- The COVID-19 outbreak and resulting quarantine could result in an estimated 2.1% drop in sales and a 3.6% drop in 2020 operating profits for technology and other manufacturing companies in China and the surrounding region, according to an analysis of 105 companies by Goldman Sachs last month.
- The estimate was based on an average production utilization rate of 50% for the month of February and a 30% reduction in Chinese demand over the next six months.
- "[W]e think the pace of recovery in capacity utilization and monthly shipments over the next 1-2 months will determine the direction of share prices," the note reads.
The sales of smartwatches, computer monitors and televisions manufactured by companies in China are expected to fall by millions of units in the first quarter of the year, according to research released last month by TrendForce.
Goldman Sachs' analysis highlights how the decrease can translate into a multi-billion dollar hit for some of the larger companies affected by the outbreak. Especially since some companies might not be able to cut costs as much as others, the report notes.
"We assume that labor-intensive fabrication-type and downstream companies are likely to be particularly susceptible to fixed-cost burdens due to their low profit margins as a percentage of production value and low utilization rates," the note reads.
The analysis expects Apple manufacturer Hon Hai, also known as Foxconn, to see a more than 4% reduction in sales with about 70% of its production in China. Foxconn Industrial Internet, a subsidiary of Foxconn, is expected to see a drop of roughly 4% in sales as a result of lower production levels and decreased demand.
Companies with more production in China will see more of an impact. iFlytek, which has 100% of its production in China, could see a 10% reduction in sales as a result of the outbreak and resulting disruption, according to Goldman Sachs.
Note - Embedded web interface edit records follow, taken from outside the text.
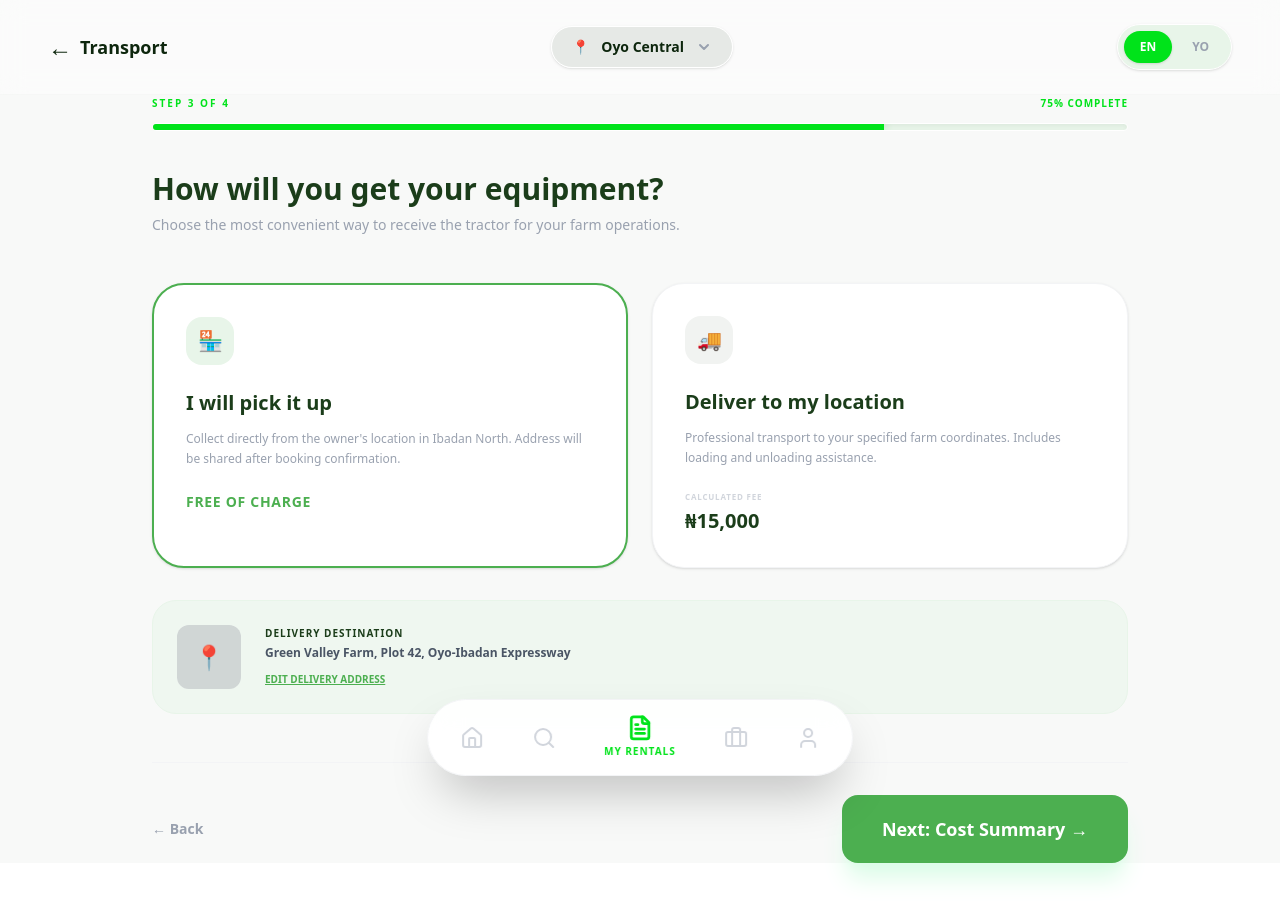
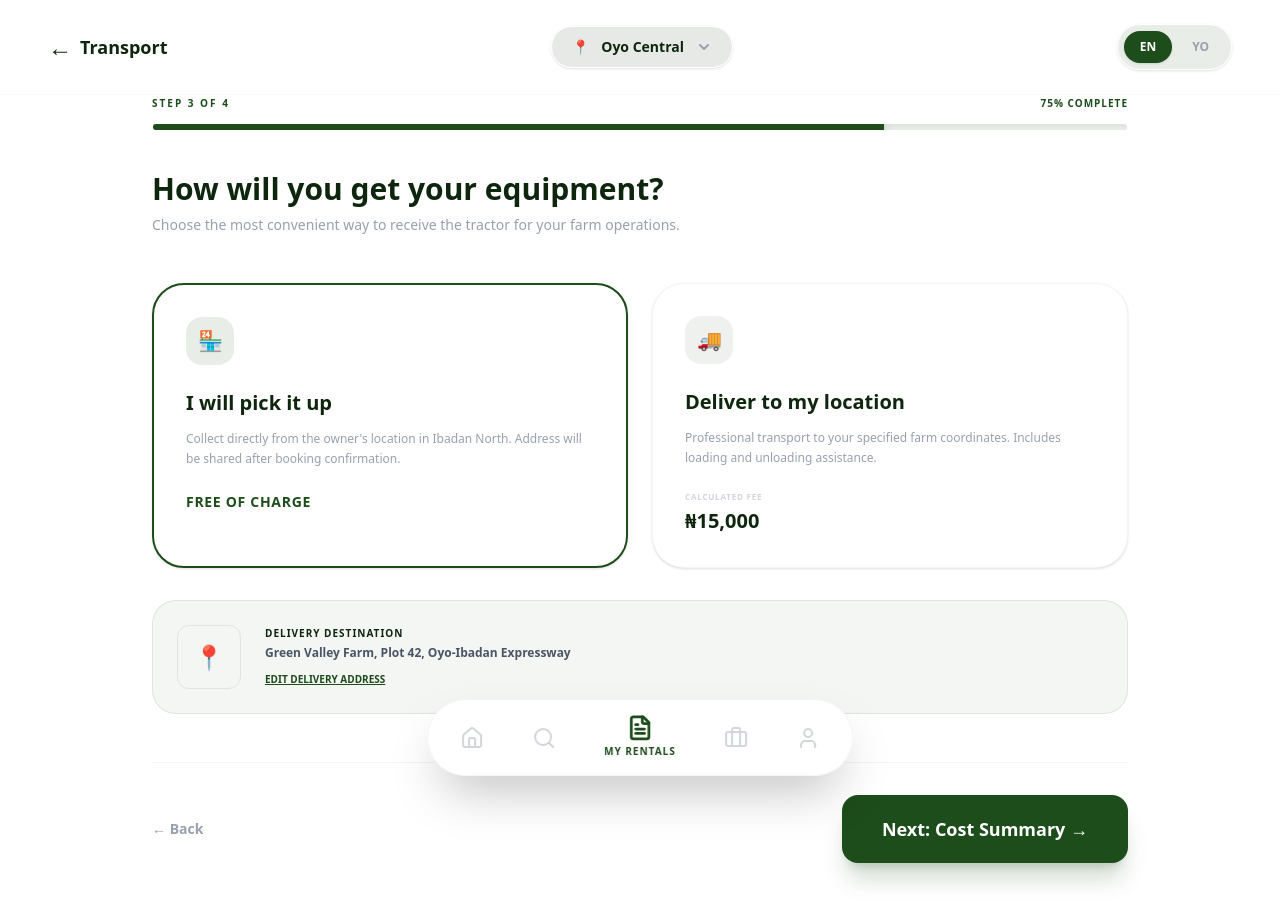
Before and after one commit to Naabi22/oyo-agri-connect, a Next.js app: page /transport in a window 1280 px wide. Shown: the top 924 px of the page. Built offline with nearby package versions, Linux system fonts and the light colour scheme.

Commit message:
feat: Add initial application pages (login, signup, search, summary) and common UI components (Header, BottomNav, StepIndicator).

```diff
--- a/src/app/page.tsx
+++ b/src/app/page.tsx
@@ -61,7 +61,7 @@ export default function Home() {
 
           <div className="flex flex-col sm:flex-row items-center gap-6 pt-6">
             <Link href="/signup" className="w-full sm:w-auto">
-              <button className="w-full bg-primary text-white px-12 py-5 rounded-2xl font-black text-xl shadow-xl shadow-green-200 hover:scale-[1.02] active:scale-95 transition-all flex items-center justify-center gap-3">
+              <button className="w-full bg-primary text-white px-12 py-5 rounded-2xl font-black text-xl shadow-xl shadow-primary/20 hover:scale-[1.02] active:scale-95 transition-all flex items-center justify-center gap-3">
                 Get Started
               </button>
             </Link>
--- a/src/app/transport/page.tsx
+++ b/src/app/transport/page.tsx
@@ -5,52 +5,52 @@ import StepIndicator from '../../components/StepIndicator';
 
 export default function TransportOption() {
   return (
-    <div className="min-h-screen bg-[#F8F9F8]">
+    <div className="min-h-screen bg-white">
       <Header backHref="/location" title="Transport" showLocation />
 
       <main className="max-w-5xl mx-auto pt-24 px-6">
         <StepIndicator currentStep={3} totalSteps={4} statusLabel="75% Complete" />
 
         <div className="mb-12">
-          <h1 className="text-3xl font-black text-[#1b3d1a] mb-2">How will you get your equipment?</h1>
+          <h1 className="text-3xl font-black text-primary-dark mb-2">How will you get your equipment?</h1>
           <p className="text-gray-400 text-sm">Choose the most convenient way to receive the tractor for your farm operations.</p>
         </div>
 
         {/* Transport Options Grid */}
         <div className="grid grid-cols-1 md:grid-cols-2 gap-6 mb-8">
           {/* I will pick it up */}
-          <div className="bg-white border-2 border-[#4CAF50] rounded-[32px] p-8 shadow-sm relative transition-all cursor-pointer">
-            <div className="w-12 h-12 bg-[#E8F5E9] rounded-2xl flex items-center justify-center text-xl mb-6">🏪</div>
-            <h3 className="text-xl font-black text-[#1b3d1a] mb-3">I will pick it up</h3>
+          <div className="bg-white border-2 border-primary rounded-[32px] p-8 shadow-sm relative transition-all cursor-pointer">
+            <div className="w-12 h-12 bg-primary/10 rounded-2xl flex items-center justify-center text-xl mb-6">🏪</div>
+            <h3 className="text-xl font-black text-primary-dark mb-3">I will pick it up</h3>
             <p className="text-xs text-gray-400 leading-relaxed mb-6">
               Collect directly from the owner&apos;s location in Ibadan North. Address will be shared after booking confirmation.
             </p>
-            <p className="text-[#4CAF50] font-black text-sm uppercase tracking-wider mt-auto">Free of charge</p>
+            <p className="text-primary font-black text-sm uppercase tracking-wider mt-auto">Free of charge</p>
           </div>
 
           {/* Deliver to my location */}
           <div className="bg-white border border-gray-100 rounded-[32px] p-8 shadow-sm hover:border-gray-200 transition-all cursor-pointer">
-            <div className="w-12 h-12 bg-[#F1F3F1] rounded-2xl flex items-center justify-center text-xl mb-6 text-gray-400">🚚</div>
-            <h3 className="text-xl font-black text-[#1b3d1a] mb-3">Deliver to my location</h3>
+            <div className="w-12 h-12 bg-neutral-soft/50 rounded-2xl flex items-center justify-center text-xl mb-6 text-gray-400">🚚</div>
+            <h3 className="text-xl font-black text-primary-dark mb-3">Deliver to my location</h3>
             <p className="text-xs text-gray-400 leading-relaxed mb-6">
               Professional transport to your specified farm coordinates. Includes loading and unloading assistance.
             </p>
             <div className="mt-auto">
               <p className="text-[8px] font-black text-gray-300 uppercase tracking-widest mb-1">Calculated Fee</p>
-              <p className="text-xl font-black text-[#1b3d1a]">₦15,000</p>
+              <p className="text-xl font-black text-primary-dark">₦15,000</p>
             </div>
           </div>
         </div>
 
         {/* Delivery Destination Summary Card */}
-        <div className="bg-[#E8F5E9]/50 border border-[#E8F5E9] rounded-[24px] p-6 flex items-center gap-6">
-          <div className="w-16 h-16 bg-gray-200 rounded-xl overflow-hidden relative">
-            <div className="absolute inset-0 bg-[#1b3d1a]/10 flex items-center justify-center text-2xl">📍</div>
+        <div className="bg-primary/5 border border-primary/10 rounded-[24px] p-6 flex items-center gap-6">
+          <div className="w-16 h-16 bg-white border border-neutral-soft rounded-xl overflow-hidden relative">
+            <div className="absolute inset-0 bg-primary/5 flex items-center justify-center text-2xl">📍</div>
           </div>
           <div className="flex-1">
-            <p className="text-[10px] font-black text-[#1b3d1a] uppercase tracking-widest mb-1">Delivery Destination</p>
+            <p className="text-[10px] font-black text-primary-dark uppercase tracking-widest mb-1">Delivery Destination</p>
             <p className="text-xs font-bold text-gray-600 mb-1">Green Valley Farm, Plot 42, Oyo-Ibadan Expressway</p>
-            <button className="text-[10px] font-black text-[#4CAF50] uppercase underline">Edit Delivery Address</button>
+            <button className="text-[10px] font-black text-primary uppercase underline">Edit Delivery Address</button>
           </div>
         </div>
 
@@ -60,7 +60,7 @@ export default function TransportOption() {
             ← Back
           </Link>
           <Link href="/summary">
-            <button className="bg-[#4CAF50] text-white px-10 py-5 rounded-2xl font-black text-lg shadow-xl shadow-green-100 hover:scale-105 transition-transform">
+            <button className="bg-primary text-white px-10 py-5 rounded-2xl font-black text-lg shadow-xl shadow-primary/20 hover:scale-[1.02] active:scale-95 transition-all">
               Next: Cost Summary →
             </button>
           </Link>
--- a/src/components/BottomNav.tsx
+++ b/src/components/BottomNav.tsx
@@ -21,11 +21,11 @@ export default function BottomNav({ activeItem }: BottomNavProps) {
                 const isActive = activeItem === item.id;
                 return (
                     <Link key={item.id} href={item.href} className="flex flex-col items-center gap-1 group">
-                        <span className={`transition-all duration-300 ${isActive ? "text-[#00E31A] scale-110" : "text-gray-300 group-hover:text-gray-400"}`}>
+                        <span className={`transition-all duration-300 ${isActive ? "text-primary scale-110" : "text-gray-300 group-hover:text-gray-400"}`}>
                             <item.Icon size={24} strokeWidth={isActive ? 2.5 : 2} />
                         </span>
                         {isActive && item.label && (
-                            <span className="text-[10px] font-black text-[#00E31A] tracking-widest">{item.label}</span>
+                            <span className="text-[10px] font-black text-primary tracking-widest">{item.label}</span>
                         )}
                     </Link>
                 );
--- a/src/components/Header.tsx
+++ b/src/components/Header.tsx
@@ -29,10 +29,10 @@ export default function Header({
         </Link>
       ) : (
         <Link href="/" className="flex items-center gap-2 group shrink-0">
-          <div className="w-10 h-10 bg-[#00E31A] rounded-xl flex items-center justify-center text-white shadow-lg shadow-green-200 transition-transform group-hover:scale-110">
+          <div className="w-10 h-10 bg-primary rounded-xl flex items-center justify-center text-white shadow-lg shadow-primary/20 transition-transform group-hover:scale-110">
             <Tractor size={24} strokeWidth={2.5} />
           </div>
-          <span className="font-black text-2xl text-[#1b3d1a] tracking-tight hidden md:block">
+          <span className="font-black text-2xl text-primary-dark tracking-tight hidden md:block">
             Oyo Agri-Connect
           </span>
         </Link>
@@ -41,7 +41,7 @@ export default function Header({
       {/* Location Selector */}
       {(showLocationSelector || showLocation) && (
         <div className="bg-neutral-soft/80 backdrop-blur-sm px-5 py-2.5 rounded-full flex items-center gap-3 text-sm font-black text-primary-dark border border-white shadow-sm cursor-pointer hover:bg-neutral transition-all">
-          <span className="text-[#00E31A]">📍</span>
+          <span className="text-primary">📍</span>
           Oyo Central
           <ChevronDown size={16} className="text-gray-400" strokeWidth={3} />
         </div>
@@ -50,11 +50,11 @@ export default function Header({
       {/* Right Actions */}
       <div className="flex items-center gap-6">
         {showLanguageToggle && (
-          <div className="bg-[#E8F5E9] rounded-full p-1.5 flex items-center gap-1 border border-white shadow-sm">
-            <button className="bg-[#00E31A] text-white px-4 py-2 rounded-full text-xs font-black shadow-sm transition-all whitespace-nowrap">
+          <div className="bg-primary/10 rounded-full p-1.5 flex items-center gap-1 border border-white shadow-sm">
+            <button className="bg-primary text-white px-4 py-2 rounded-full text-xs font-black shadow-sm transition-all whitespace-nowrap">
               EN
             </button>
-            <button className="text-gray-400 px-4 py-2 rounded-full text-xs font-black hover:text-[#1b3d1a] transition-all whitespace-nowrap">
+            <button className="text-gray-400 px-4 py-2 rounded-full text-xs font-black hover:text-primary-dark transition-all whitespace-nowrap">
               YO
             </button>
           </div>
--- a/src/components/StepIndicator.tsx
+++ b/src/components/StepIndicator.tsx
@@ -16,11 +16,11 @@ export default function StepIndicator({
     return (
         <div className="mb-10 w-full">
             <div className="flex justify-between items-end mb-3">
-                <p className="text-[#00E31A] text-[10px] font-black uppercase tracking-[0.2em]">
+                <p className="text-primary text-[10px] font-black uppercase tracking-[0.2em]">
                     {label || `Step ${currentStep} of ${totalSteps}`}
                 </p>
                 {statusLabel && (
-                    <p className="text-[#00E31A] text-[10px] font-black uppercase tracking-widest">
+                    <p className="text-primary text-[10px] font-black uppercase tracking-widest">
                         {statusLabel}
                     </p>
                 )}
@@ -30,9 +30,9 @@ export default function StepIndicator({
                     </p>
                 )}
             </div>
-            <div className="w-full h-2 bg-[#E8F5E9] rounded-full overflow-hidden border border-white shadow-inner">
+            <div className="w-full h-2 bg-primary/10 rounded-full overflow-hidden border border-white shadow-inner">
                 <div
-                    className="h-full bg-[#00E31A] transition-all duration-700 ease-out shadow-[0_0_10px_rgba(0,227,26,0.3)]"
+                    className="h-full bg-primary transition-all duration-700 ease-out shadow-[0_0_10px_rgba(29,77,26,0.3)]"
                     style={{ width: `${percentage}%` }}
                 ></div>
             </div>
```
Also changed, not shown: src/app/details/page.tsx (+23 -15 lines), src/app/duration/page.tsx (+12 -13 lines), src/app/location/page.tsx (+7 -7 lines), src/app/login/page.tsx (+5 -2 lines), src/app/search/page.tsx (+6 -6 lines), src/app/signup/page.tsx (+5 -2 lines), src/app/summary/page.tsx (+11 -3 lines).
As production fell, so did trade. The top eight ports in China reported a 20% year-over-year drop in overall volume for February, according to numbers from the China Ports and Harbours Association cited by the South China Morning Post. The volume decrease has already begun to show up at U.S. ports.
But Goldman's analysis is just looking at China, so as the coronavirus spreads into and within other countries the impact will too.
Forrester suggests companies should identify key suppliers and manage those relationships carefully. "Identify and keep inventories of critical parts and prioritize your most important business partner relationships so those partners get first claim on help from your staff," Forrester wrote in a report.